:: Input records ::

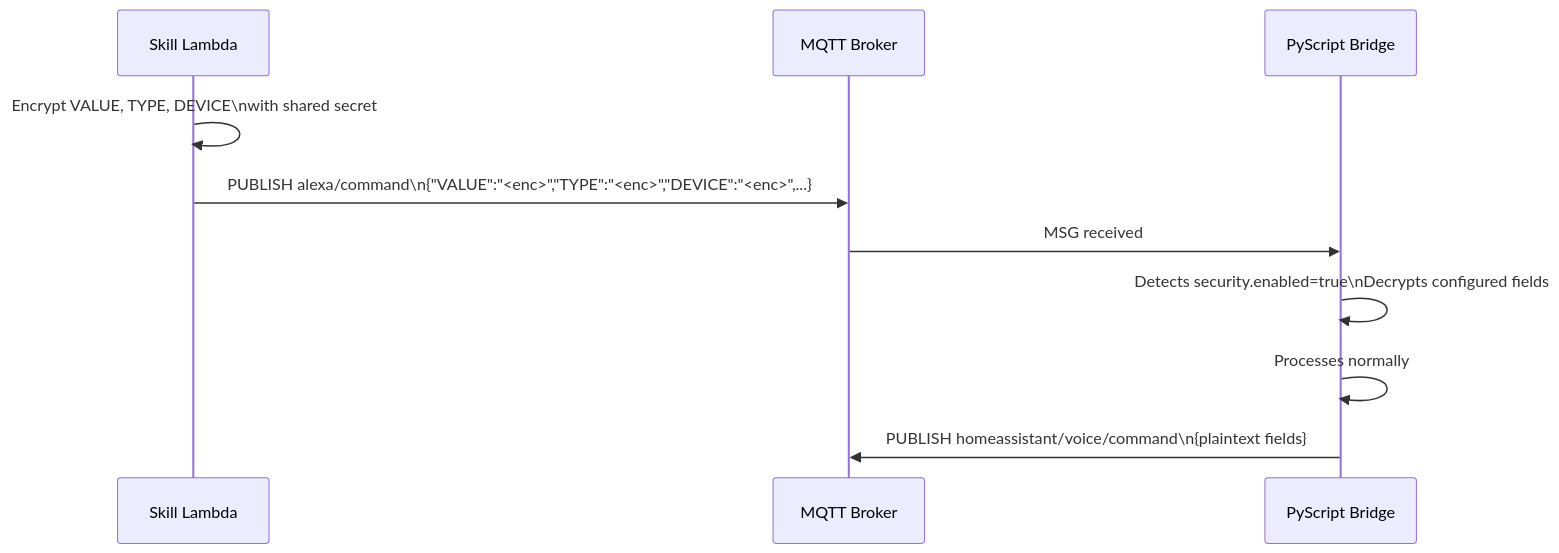
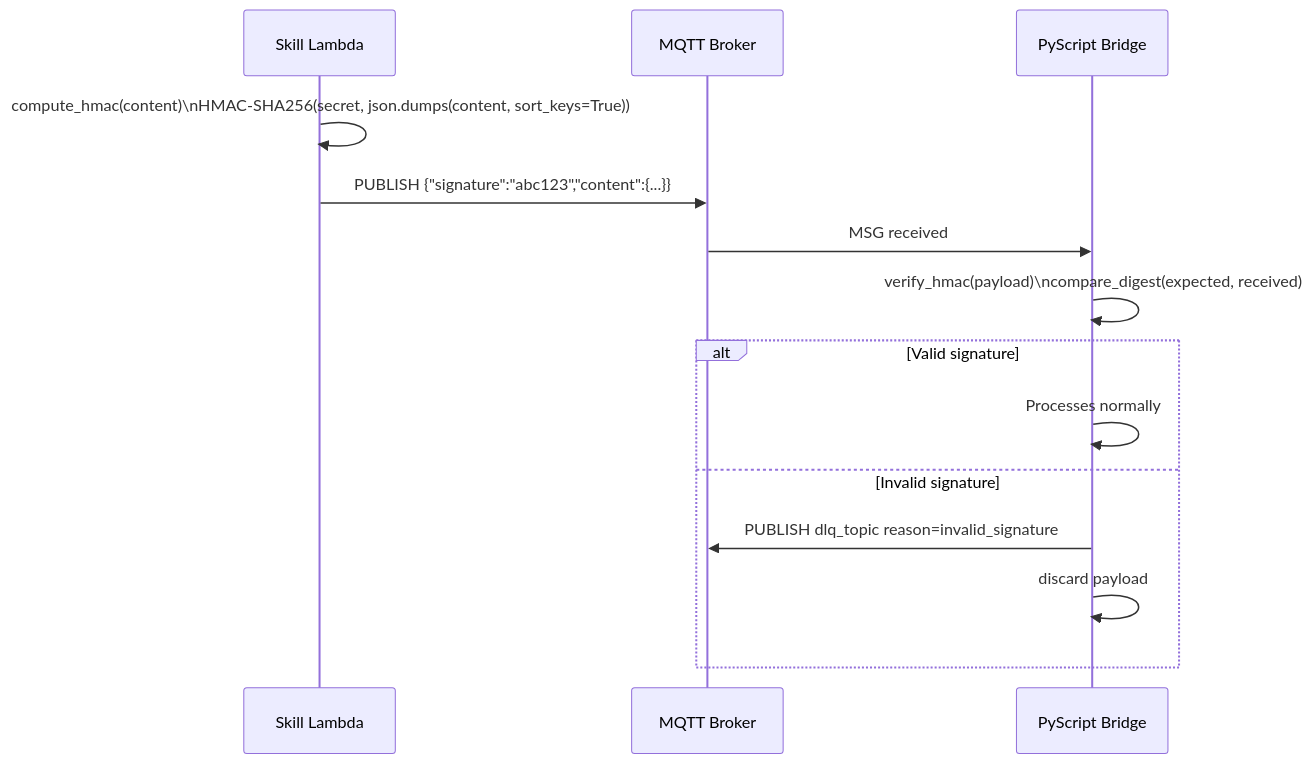
One commit to diegograssato/alexa_bridge_admin changed the fourth of 4 diagrams in README.en.md. Above: the diagram before and after it, drawn with Mermaid. The commit also changed other lines of this file and 11 other files, not shown here.

````diff
--- a/README.en.md
+++ b/README.en.md
@@ -315,13 +310,17 @@
 ```mermaid
 sequenceDiagram
     participant SK as Skill Lambda
     participant MQ as MQTT Broker
     participant PY as PyScript Bridge
 
-    SK->>SK: Encrypt VALUE, TYPE, DEVICE\nwith shared secret
-    SK->>MQ: PUBLISH alexa/command\n{"VALUE":"<enc>","TYPE":"<enc>","DEVICE":"<enc>",...}
+    SK->>SK: compute_hmac(content)\nHMAC-SHA256(secret, json.dumps(content, sort_keys=True))
+    SK->>MQ: PUBLISH {"signature":"abc123","content":{...}}
     MQ->>PY: MSG received
-    PY->>PY: Detects security.enabled=true\nDecrypts configured fields
-    PY->>PY: Processes normally
-    PY->>MQ: PUBLISH homeassistant/voice/command\n{plaintext fields}
+    PY->>PY: verify_hmac(payload)\ncompare_digest(expected, received)
+    alt Valid signature
+      PY->>PY: Processes normally
+    else Invalid signature
+      PY->>MQ: PUBLISH dlq_topic reason=invalid_signature
+      PY->>PY: discard payload
+    end
 ```
````
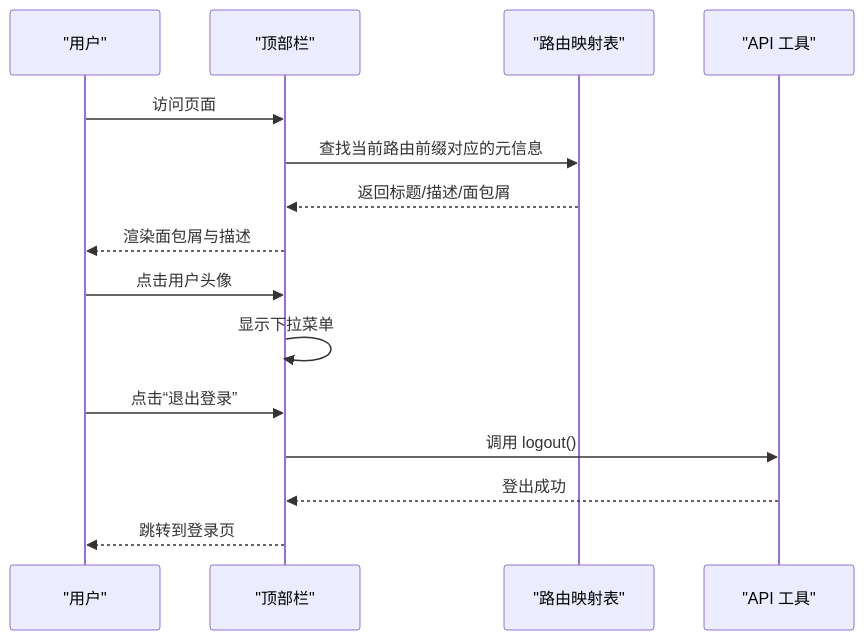
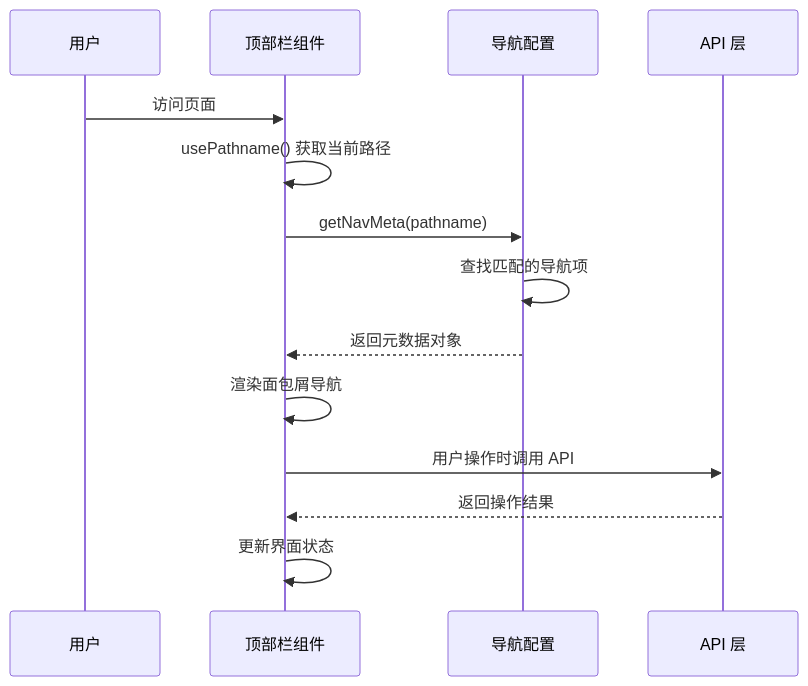
Before and after one commit to x01n/My-OpenWaf: the fifth of 7 diagrams in docs/前端管理界面/组件设计模式/导航组件.md, drawn with Mermaid. The commit also changed other lines of this file and 199 other files, not shown here.

````diff
--- a/docs/前端管理界面/组件设计模式/导航组件.md
+++ b/docs/前端管理界面/组件设计模式/导航组件.md
@@ -202,17 +243,16 @@
 ```mermaid
 sequenceDiagram
-participant User as "用户"
-participant Topbar as "顶部栏"
-participant RouteMap as "路由映射表"
-participant API as "API 工具"
+participant User as 用户
+participant Topbar as 顶部栏组件
+participant Console as 导航配置
+participant API as API 层
 User->>Topbar : 访问页面
-Topbar->>RouteMap : 查找当前路由前缀对应的元信息
-RouteMap-->>Topbar : 返回标题/描述/面包屑
-Topbar-->>User : 渲染面包屑与描述
-User->>Topbar : 点击用户头像
-Topbar->>Topbar : 显示下拉菜单
-User->>Topbar : 点击“退出登录”
-Topbar->>API : 调用 logout()
-API-->>Topbar : 登出成功
-Topbar-->>User : 跳转到登录页
+Topbar->>Topbar : usePathname() 获取当前路径
+Topbar->>Console : getNavMeta(pathname)
+Console->>Console : 查找匹配的导航项
+Console-->>Topbar : 返回元数据对象
+Topbar->>Topbar : 渲染面包屑导航
+Topbar->>API : 用户操作时调用 API
+API-->>Topbar : 返回操作结果
+Topbar->>Topbar : 更新界面状态
 ```
````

:::

__What the exercise asks__: Please copy every entry exactly, without the pictures.

__Task output__:
One commit to diegograssato/alexa_bridge_admin changed the fourth of 4 diagrams in README.en.md. Above: the diagram before and after it, drawn with Mermaid. The commit also changed other lines of this file and 11 other files, not shown here.

````diff
--- a/README.en.md
+++ b/README.en.md
@@ -315,13 +310,17 @@
 ```mermaid
 sequenceDiagram
     participant SK as Skill Lambda
     participant MQ as MQTT Broker
     participant PY as PyScript Bridge
 
-    SK->>SK: Encrypt VALUE, TYPE, DEVICE\nwith shared secret
-    SK->>MQ: PUBLISH alexa/command\n{"VALUE":"<enc>","TYPE":"<enc>","DEVICE":"<enc>",...}
+    SK->>SK: compute_hmac(content)\nHMAC-SHA256(secret, json.dumps(content, sort_keys=True))
+    SK->>MQ: PUBLISH {"signature":"abc123","content":{...}}
     MQ->>PY: MSG received
-    PY->>PY: Detects security.enabled=true\nDecrypts configured fields
-    PY->>PY: Processes normally
-    PY->>MQ: PUBLISH homeassistant/voice/command\n{plaintext fields}
+    PY->>PY: verify_hmac(payload)\ncompare_digest(expected, received)
+    alt Valid signature
+      PY->>PY: Processes normally
+    else Invalid signature
+      PY->>MQ: PUBLISH dlq_topic reason=invalid_signature
+      PY->>PY: discard payload
+    end
 ```
````
Before and after one commit to x01n/My-OpenWaf: the fifth of 7 diagrams in docs/前端管理界面/组件设计模式/导航组件.md, drawn with Mermaid. The commit also changed other lines of this file and 199 other files, not shown here.

````diff
--- a/docs/前端管理界面/组件设计模式/导航组件.md
+++ b/docs/前端管理界面/组件设计模式/导航组件.md
@@ -202,17 +243,16 @@
 ```mermaid
 sequenceDiagram
-participant User as "用户"
-participant Topbar as "顶部栏"
-participant RouteMap as "路由映射表"
-participant API as "API 工具"
+participant User as 用户
+participant Topbar as 顶部栏组件
+participant Console as 导航配置
+participant API as API 层
 User->>Topbar : 访问页面
-Topbar->>RouteMap : 查找当前路由前缀对应的元信息
-RouteMap-->>Topbar : 返回标题/描述/面包屑
-Topbar-->>User : 渲染面包屑与描述
-User->>Topbar : 点击用户头像
-Topbar->>Topbar : 显示下拉菜单
-User->>Topbar : 点击“退出登录”
-Topbar->>API : 调用 logout()
-API-->>Topbar : 登出成功
-Topbar-->>User : 跳转到登录页
+Topbar->>Topbar : usePathname() 获取当前路径
+Topbar->>Console : getNavMeta(pathname)
+Console->>Console : 查找匹配的导航项
+Console-->>Topbar : 返回元数据对象
+Topbar->>Topbar : 渲染面包屑导航
+Topbar->>API : 用户操作时调用 API
+API-->>Topbar : 返回操作结果
+Topbar->>Topbar : 更新界面状态
 ```
````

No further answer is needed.